High Rate of HCV Infection Shows Young Drug Injectors Need Better Prevention Interventions


Young infection drug users (IDUs) continue to become infected with hepatitis C at an alarming rate, underscoring the need for new and better prevention efforts, according to a study described in the October 28, 2011, issue of the CDC's Morbidity and Mortality Weekly Report.

Hepatitis C virus (HCV) is easily transmitted through blood-to-blood exposure, as can occur when people share syringes or other equipment for injecting drugs. Many "Baby Boomers" who were infected with HCV years or decades ago are only now developing advanced liver disease. Some studies have indicated that hepatitis C rates have fallen over the past 2 decades, a trend thought to be attributable in part to needle exchange programs and other prevention efforts.

One recent study, however, found that HCV infections among Massachusetts residents aged 15 to 24 years increased from 65 to 113 cases per 100,000 persons between 2002 and 2009. Researchers with the Massachusetts Department of Public Health (MDPH) and Centers for Disease Control and Prevention (CDC) therefore sought to identify hepatitis C risk factors in this population.

The analysis included 28 people aged 18 to 24 years who were interviewed to obtain detailed information about their demographic, clinical, and risk characteristics. This small group was drawn from a population of 394 individuals identified by MDPH as having hepatitis C between July 1 and December 31, 2010. Out of 193 people with valid telephone numbers, 101 did not answer 3 call attempts, 19 were either in a drug treatment facility or incarcerated, another 19 refused to participate, 31 agreed to participate but did not show up for their scheduled interview, and 23 (12%) completed an interview. An additional 5 people with diagnosed HCV infection were interviewed at a correctional facility. Incentives were not offered for participating in the study.

Just over half of the 28 participants were women, most (82%) were white, and the average age was 22 years. About one-third (32%) had never finished high school and 32% were unemployed, but a large majority (89%) said they had health insurance.


"Health-care providers should routinely ask about prescription and illicit drug use and screen all persons with risk factors for HCV infection, regardless of age," the report authors wrote.

"Drug treatment programs and prisons are potential venues for education regarding the risk for hepatitis C from sharing needles and other injection paraphernalia and for providing vaccination against hepatitis A and B," they recommended. "School and community-based education programs also are needed to prevent initiation of illicit and prescription drug use."
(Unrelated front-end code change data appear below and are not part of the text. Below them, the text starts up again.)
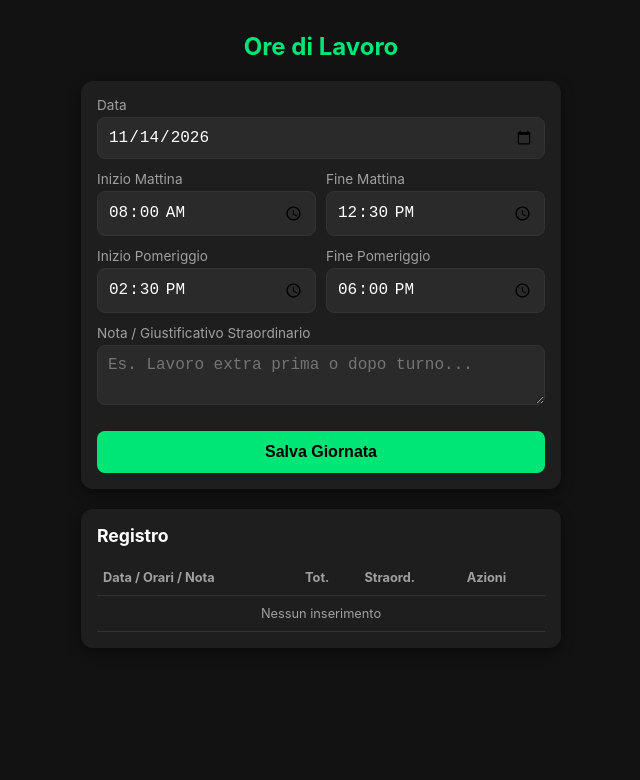
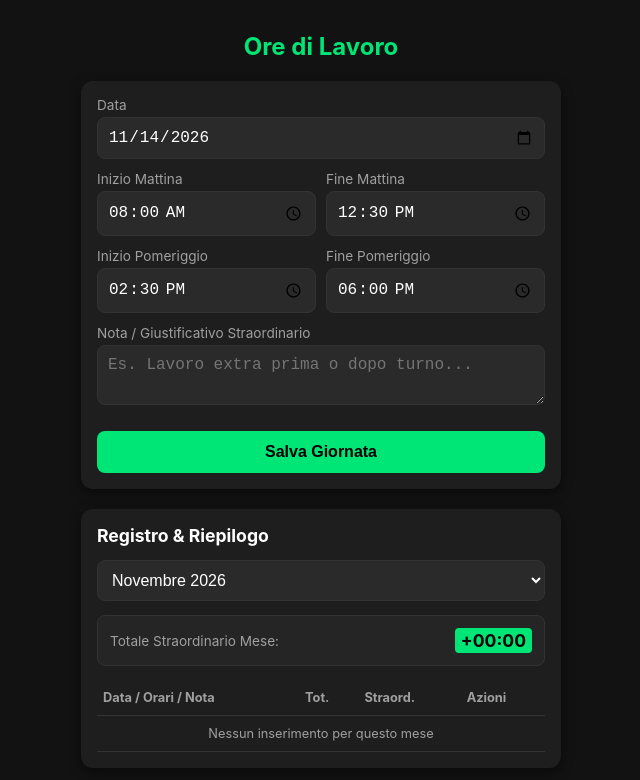
Before and after one commit to sistos77/Lavoro, a plain HTML site: page index.html in a window 1280 px wide. Shown: the whole page, without its empty margins (319-959 px from the left). Drawn offline with Linux system fonts and the light colour scheme.

Commit message:
Add files via upload

```diff
--- a/index.html
+++ b/index.html
@@ -58,7 +58,7 @@
       color: var(--subtext);
     }
 
-    input, textarea {
+    input, textarea, select {
       width: 100%;
       padding: 10px;
       border-radius: 8px;
@@ -105,6 +105,34 @@
       color: #fff;
       display: none;
       margin-top: 6px;
+    }
+
+    /* Box riepilogo mensile */
+    .summary-box {
+      background: #252525;
+      border-radius: 8px;
+      padding: 12px;
+      margin-bottom: 14px;
+      display: flex;
+      justify-content: space-between;
+      align-items: center;
+      border: 1px solid var(--border);
+    }
+
+    .summary-title {
+      font-size: 0.85rem;
+      color: var(--subtext);
+    }
+
+    .summary-value {
+      font-size: 1.1rem;
+      font-weight: bold;
+    }
+
+    .filter-container {
+      display: flex;
+      gap: 8px;
+      margin-bottom: 14px;
     }
 
     table {
@@ -231,7 +259,21 @@
     </div>
 
     <div class="card">
-      <h2 style="font-size:1.1rem; margin-top:0;">Registro</h2>
+      <h2 style="font-size:1.1rem; margin-top:0;">Registro & Riepilogo</h2>
+
+      <!-- Filtro Mese -->
+      <div class="filter-container">
+        <select id="monthFilter" onchange="loadLogs()">
+          <!-- Popolato dinamicamente via JS -->
+        </select>
+      </div>
+
+      <!-- Box Totale Straordinari Mese -->
+      <div class="summary-box">
+        <span class="summary-title">Totale Straordinario Mese:</span>
+        <span id="monthlyTotal" class="summary-value">+00:00</span>
+      </div>
+
       <table>
         <thead>
           <tr>
@@ -278,17 +320,75 @@
       return `${day}/${month}/${year}`;
     }
 
+    // Popola il menu a tendina dei mesi in base ai dati salvati
+    function updateMonthFilter(logs) {
+      const filterSelect = document.getElementById('monthFilter');
+      const currentVal = filterSelect.value;
+
+      // Estrai tutti i mesi presenti nei log (formato "YYYY-MM")
+      const monthsSet = new Set();
+      logs.forEach(entry => {
+        if (entry.date) {
+          monthsSet.add(entry.date.substring(0, 7));
+        }
+      });
+
+      // Aggiungi anche il mese corrente se non ci sono log
+      const currentMonthStr = new Date().toISOString().substring(0, 7);
+      monthsSet.add(currentMonthStr);
+
+      const sortedMonths = Array.from(monthsSet).sort().reverse();
+
+      filterSelect.innerHTML = '';
+      sortedMonths.forEach(mStr => {
+        const [year, month] = mStr.split('-');
+        const dateObj = new Date(year, month - 1, 1);
+        const monthName = dateObj.toLocaleString('it-IT', { month: 'long', year: 'numeric' });
+
+        const option = document.createElement('option');
+        option.value = mStr;
+        option.textContent = monthName.charAt(0).toUpperCase() + monthName.slice(1);
+        filterSelect.appendChild(option);
+      });
+
+      // Ripristina la selezione precedente se esiste
+      if (currentVal && sortedMonths.includes(currentVal)) {
+        filterSelect.value = currentVal;
+      } else {
+        filterSelect.value = currentMonthStr;
+      }
+    }
+
     function loadLogs() {
       const logs = JSON.parse(localStorage.getItem('work_logs') || '[]');
+      updateMonthFilter(logs);
+
+      const selectedMonth = document.getElementById('monthFilter').value;
       const tbody = document.getElementById('logTableBody');
       tbody.innerHTML = '';
 
-      if (logs.length === 0) {
-        tbody.innerHTML = `<tr><td colspan="4" style="text-align:center; color:var(--subtext);">Nessun inserimento</td></tr>`;
+      // Filtra i log per il mese selezionato
+      const filteredLogs = logs.filter(entry => entry.date && entry.date.startsWith(selectedMonth));
+
+      // Calcola il totale straordinario del mese in minuti
+      let totalMonthMinutes = 0;
+      filteredLogs.forEach(entry => {
+        totalMonthMinutes += entry.overtimeMinutes;
+      });
+
+      // Aggiorna il box del totale mensile
+      const monthlyTotalEl = document.getElementById('monthlyTotal');
+      monthlyTotalEl.textContent = formatMinutes(totalMonthMinutes, true);
+      monthlyTotalEl.className = "summary-value " + (totalMonthMinutes >= 0 ? "positive" : "negative");
+      monthlyTotalEl.style.padding = "2px 6px";
+      monthlyTotalEl.style.borderRadius = "4px";
+
+      if (filteredLogs.length === 0) {
+        tbody.innerHTML = `<tr><td colspan="4" style="text-align:center; color:var(--subtext);">Nessun inserimento per questo mese</td></tr>`;
         return;
       }
 
-      logs.slice().reverse().forEach((entry) => {
+      filteredLogs.slice().reverse().forEach((entry) => {
         const tr = document.createElement('tr');
         const overtimeClass = entry.overtimeMinutes >= 0 ? 'positive' : 'negative';
         const formattedDate = formatDateIT(entry.date);
@@ -377,7 +477,6 @@
       let logs = JSON.parse(localStorage.getItem('work_logs') || '[]');
 
       if (editId) {
-        // Modifica elemento esistente
         logs = logs.map(entry => {
           if (entry.id == editId) {
             return {
@@ -396,7 +495,6 @@
           return entry;
         });
       } else {
-        // Aggiungi nuovo elemento
         const entry = {
           id: Date.now(),
           date,
```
A recent meta-analysis of harm reduction interventions did not show a statistically significant decrease in new HCV infections from a single strategy, the researchers noted, but "the results did indicate that combined interventions were effective."
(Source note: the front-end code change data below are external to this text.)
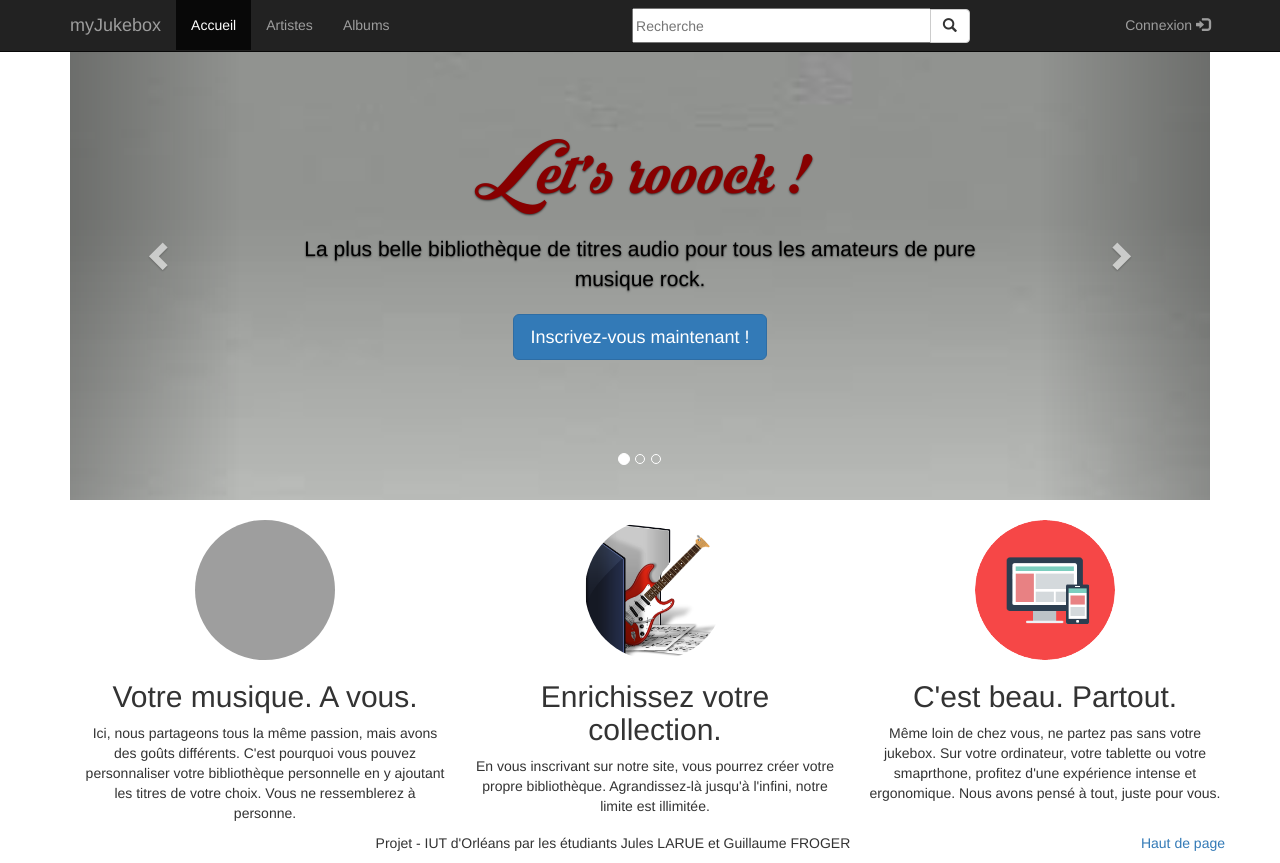
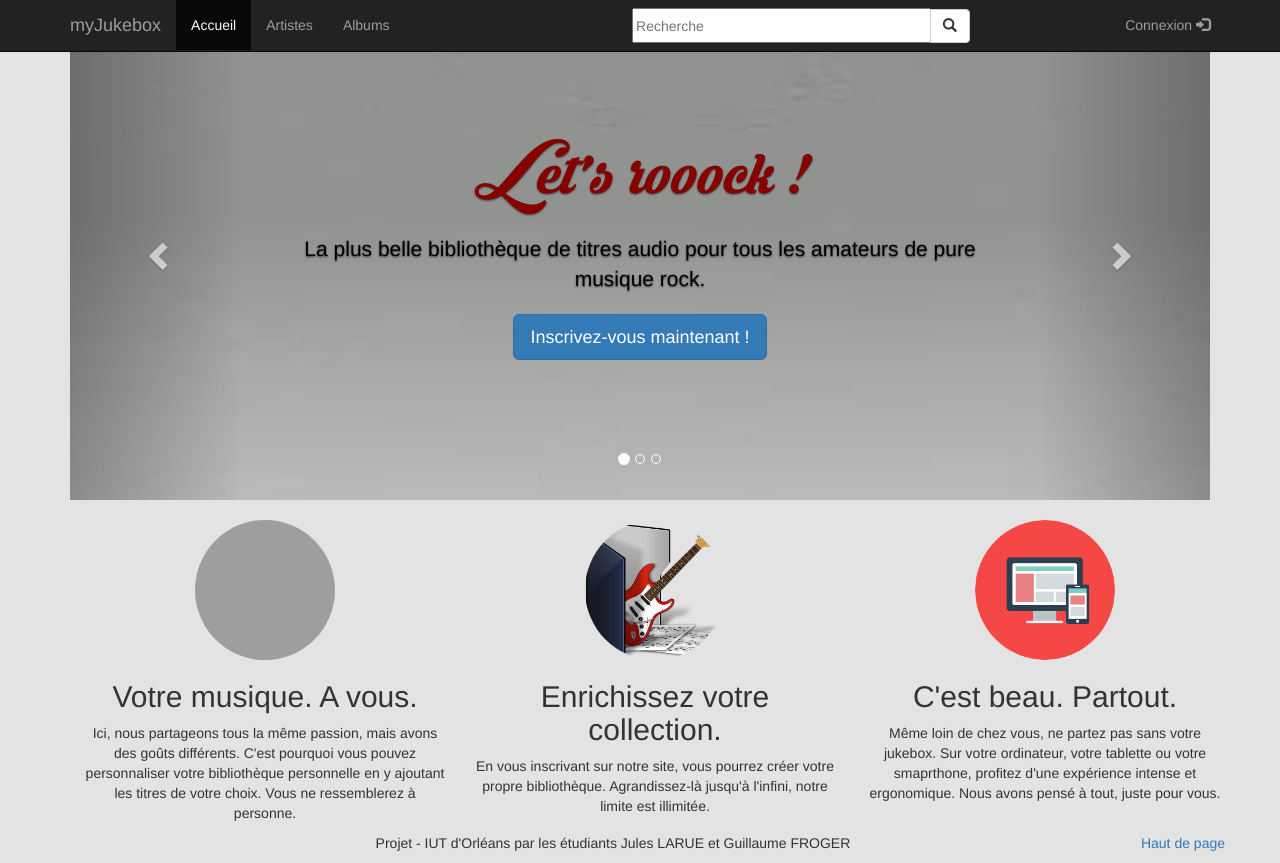
Before and after one commit to jules-larue/myJukebox, a Flask app: page /home in a window 1280 px wide. Run offline with Flask 2, Linux system fonts and the light colour scheme; some libraries are stand-ins or nearby versions; grey boxes are pictures that could not be loaded.

Commit message:
fond du site gris

```diff
--- a/app/static/base.css
+++ b/app/static/base.css
@@ -1,3 +1,7 @@
+body{
+    background-color:#e3e3e3;
+}
+
 nav ul{
     width: 40% !important;
 }
```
Thus, they concluded, "combining current interventions and identifying new evidence-based approaches to preventing drug use and unsafe injection practices in young adults are needed to control and prevent HCV infections."
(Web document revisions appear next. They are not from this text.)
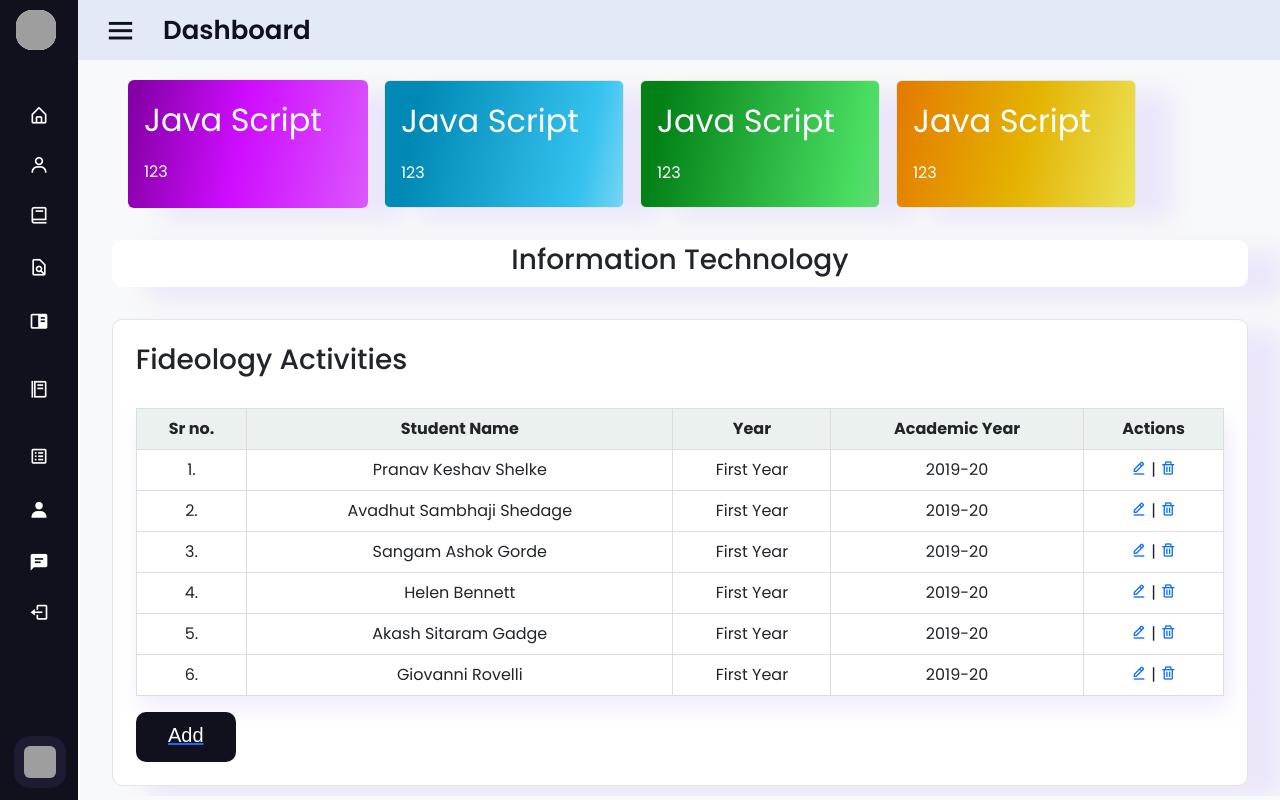
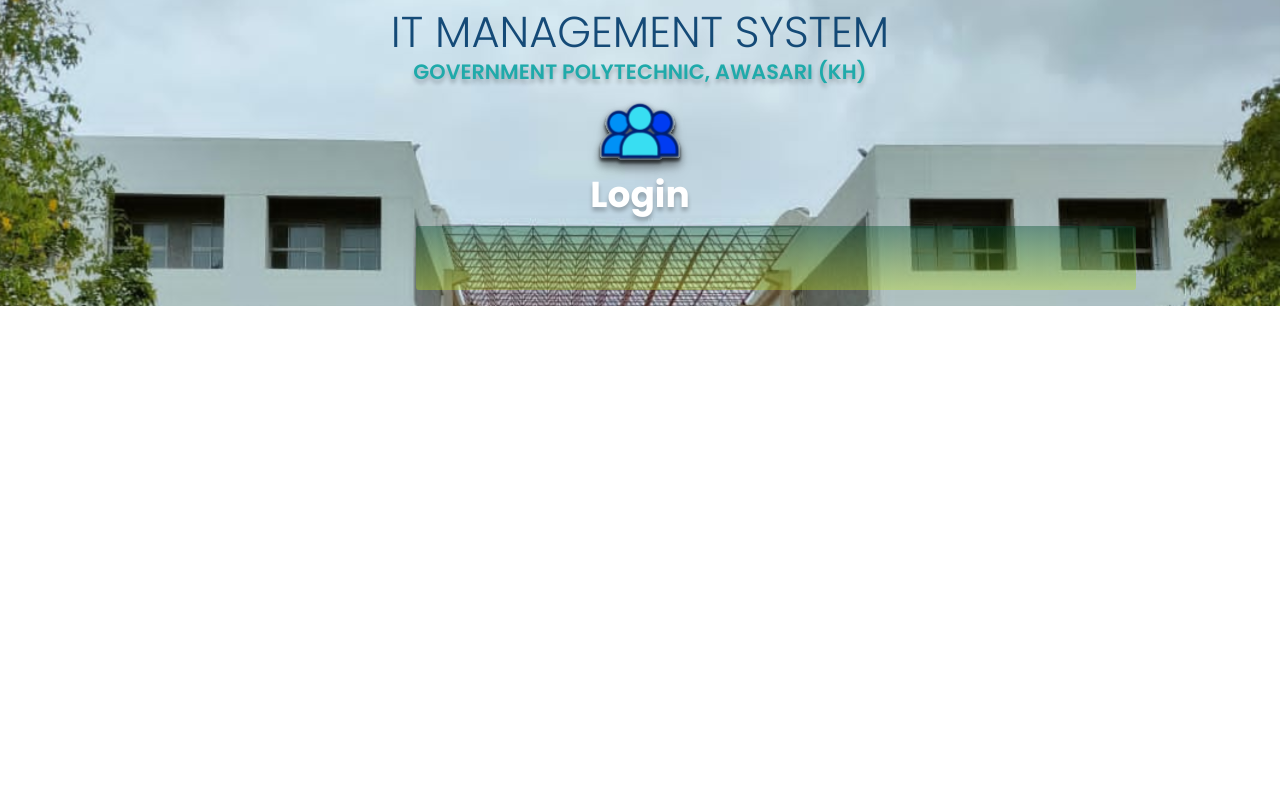
Before and after one commit to PranavShelke4/IT, a React (Create React App) app: page / in a window 1280 px wide. Shown: the top 800 px of the page. Built offline with nearby package versions, Linux system fonts and the light colour scheme; grey boxes are pictures that could not be loaded.

Commit message:
login page done

```diff
--- a/src/App.js
+++ b/src/App.js
@@ -1,13 +1,13 @@
 import React from 'react';
 import './App.css';
-import Dashbord from './pages/SubjectTeacherPages/Dashbord';
-// import Fideology from './pages/SubjectTeacherPages/FideologyForm';
+//import Dashbord from './pages/SubjectTeacherPages/Dashbord';
+import LoginPages from './pages/LoginPage/LoginPage';
 
 function App() {
   return (
     <>
-    <Dashbord />
-
+    <LoginPages />
+    {/* <Dashbord />   */}
     </>
   );
 }
--- a/src/components/SubjectTeacher/subNavbar.js
+++ b/src/components/SubjectTeacher/subNavbar.js
@@ -1,6 +1,3 @@
-/* eslint-disable jsx-a11y/anchor-is-valid */
-/* eslint-disable jsx-a11y/alt-text */
-
 import React from "react";
 import "./subNavbar.css";
 import {Link} from 'react-router-dom';
@@ -26,7 +23,7 @@ function subNavbar() {
     <div>
       <div class="sidebar close">
         <div class="logo-details">
-          <img
+          <img alt=""
             class="gpa_logo"
             src="https://www.gpawasari.ac.in/Images/logo.PNG"
           />
@@ -34,13 +31,13 @@ function subNavbar() {
         </div>
         <ul class="nav-links">
           <li>
-            <Link to="">
+            <Link to="/">
               <i class="bx bx-home-alt"></i>
               <span class="link_name">Dashboard</span>
             </Link>
             <ul class="sub-menu blank">
               <li>
-                <Link class="link_name" to="">
+                <Link class="link_name" to="/">
                   Dashboard
                 </Link>
               </li>
@@ -208,7 +205,7 @@ function subNavbar() {
           <li>
             <div class="profile-details">
               <div class="profile-content">
-                <img src="https://www.gpawasari.ac.in/Images/ithod.PNG" />
+                <img alt="" src="https://www.gpawasari.ac.in/Images/ithod.PNG" />
               </div>
               <div class="name-job">
                 <div class="profile_name">Dr. D.N. Rewadkar</div>
@@ -221,7 +218,7 @@ function subNavbar() {
       <div class="home-section">
         <div class="home-content">
           <i class="bx bx-menu" onClick={eventHandle}></i>
-          <span class="text">Dashboard</span>
+          <span class="text">Subject Teacher Dashboard</span>
           <br />
         </div>
       </div>
--- /dev/null
+++ b/src/pages/LoginPage/LoginPage.css
@@ -0,0 +1,74 @@
+.LoginPage {
+  background-image: url("../../assets/img/Login.svg");
+  background-size: cover;
+  background-repeat: no-repeat;
+  text-align: center;
+  padding: 1rem;
+}
+.IT-MS {
+  font-family: Poppins;
+  font-style: normal;
+  font-weight: 275;
+  font-size: 2.7rem;
+  line-height: 2rem;
+
+  color: rgba(0, 58, 106, 0.9);
+}
+.GPA {
+  font-family: Poppins;
+  font-style: normal;
+  font-weight: 600;
+  font-size: 1.3rem;
+  line-height: 2rem;
+  text-shadow: 0px 4px 4px rgba(0, 0, 0, 0.25);
+
+  color: rgba(31, 170, 170, 1);
+}
+
+.login-icon {
+  filter: drop-shadow(0px 4px 4px rgba(0, 0, 0, 0.25))
+    drop-shadow(0px 4px 4px rgba(0, 0, 0, 0.25))
+    drop-shadow(0px 4px 4px rgba(0, 0, 0, 0.25));
+  width: 6.5rem;
+  height: 7rem;
+  margin-top: -20px;
+}
+
+.log {
+  font-family: Poppins;
+  font-style: normal;
+  font-weight: 800;
+  font-size: 36px;
+  line-height: 14px;
+  padding-bottom: 1rem;
+
+  color: #ffffff;
+  text-shadow: 0px 4px 4px rgba(0, 0, 0, 0.25);
+}
+
+.tabsss {
+  /* width: auto; */
+  max-width: 45rem;
+  height: auto;
+  padding: 2rem;
+  background: linear-gradient(
+    180deg,
+    rgba(1, 75, 44, 0.4) 0%,
+    rgba(184, 224, 22, 0.344) 100%
+  );
+  border-radius: 3px;
+  text-align: center;
+  margin-left: 25rem;
+}
+
+@media only screen and (max-width: 600px) {
+  .IT-MS,
+  .GPA {
+    color: whitesmoke;
+    line-height: normal;
+    text-shadow: 0px 4px 4px rgba(0, 0, 0, 0.25);
+  }
+  .tabsss {
+    margin-left: 0px;
+  }
+}
--- /dev/null
+++ b/src/pages/LoginPage/LoginPage.js
@@ -0,0 +1,19 @@
+import React from 'react'
+import "./LoginPage.css"
+import loginIcon from "../../assets/icon/login-icon.svg"
+
+function LoginPage() {
+  return (
+    <div className='LoginPage'>
+        <h3 className='IT-MS'>IT MANAGEMENT SYSTEM</h3>
+        <h5 className='GPA'>GOVERNMENT POLYTECHNIC, AWASARI (KH)</h5>
+        <img className='login-icon' src={loginIcon} alt='' />
+        <h4 className='log'>Login</h4>
+        <div className='tabsss'>
+
+        </div>
+    </div>
+  )
+}
+
+export default LoginPage
```
Also changed, not shown: src/components/ClassTeacher/classTeacherNavbar.js (added, +10 -0 lines), src/assets/icon/login-icon.svg (added), src/assets/img/Login.svg (added), src/components/ClassTeacher/classTeacherNavbar.css (added), src/components/Login/Class-Teacher-Login/CT-Login-Form.css (added), src/components/Login/Class-Teacher-Login/CT-Login-Form.js (added), src/components/Login/HOD-Login/HOD-Login-Form.css (added), src/components/Login/HOD-Login/HOD-Login-Form.js (added), src/components/Login/Subject-Teacher-Login/ST-Login-Form.css (added), src/components/Login/Subject-Teacher-Login/ST-Login-Form.js (added).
Investigator affiliation: Division of Viral Hepatitis, National Center for HIV/AIDS, Viral Hepatitis, STD, and TB Prevention, Centers for Disease Prevention, Atlanta, GA.



D Church, K Barton, F Elson, S Holmberg, et al. Notes from the Field: Risk Factors for Hepatitis C Virus Infections Among Young Adults -- Massachusetts, 2010. Morbidity and Mortality Weekly Report 60(42):1457-1458. October 28, 2011.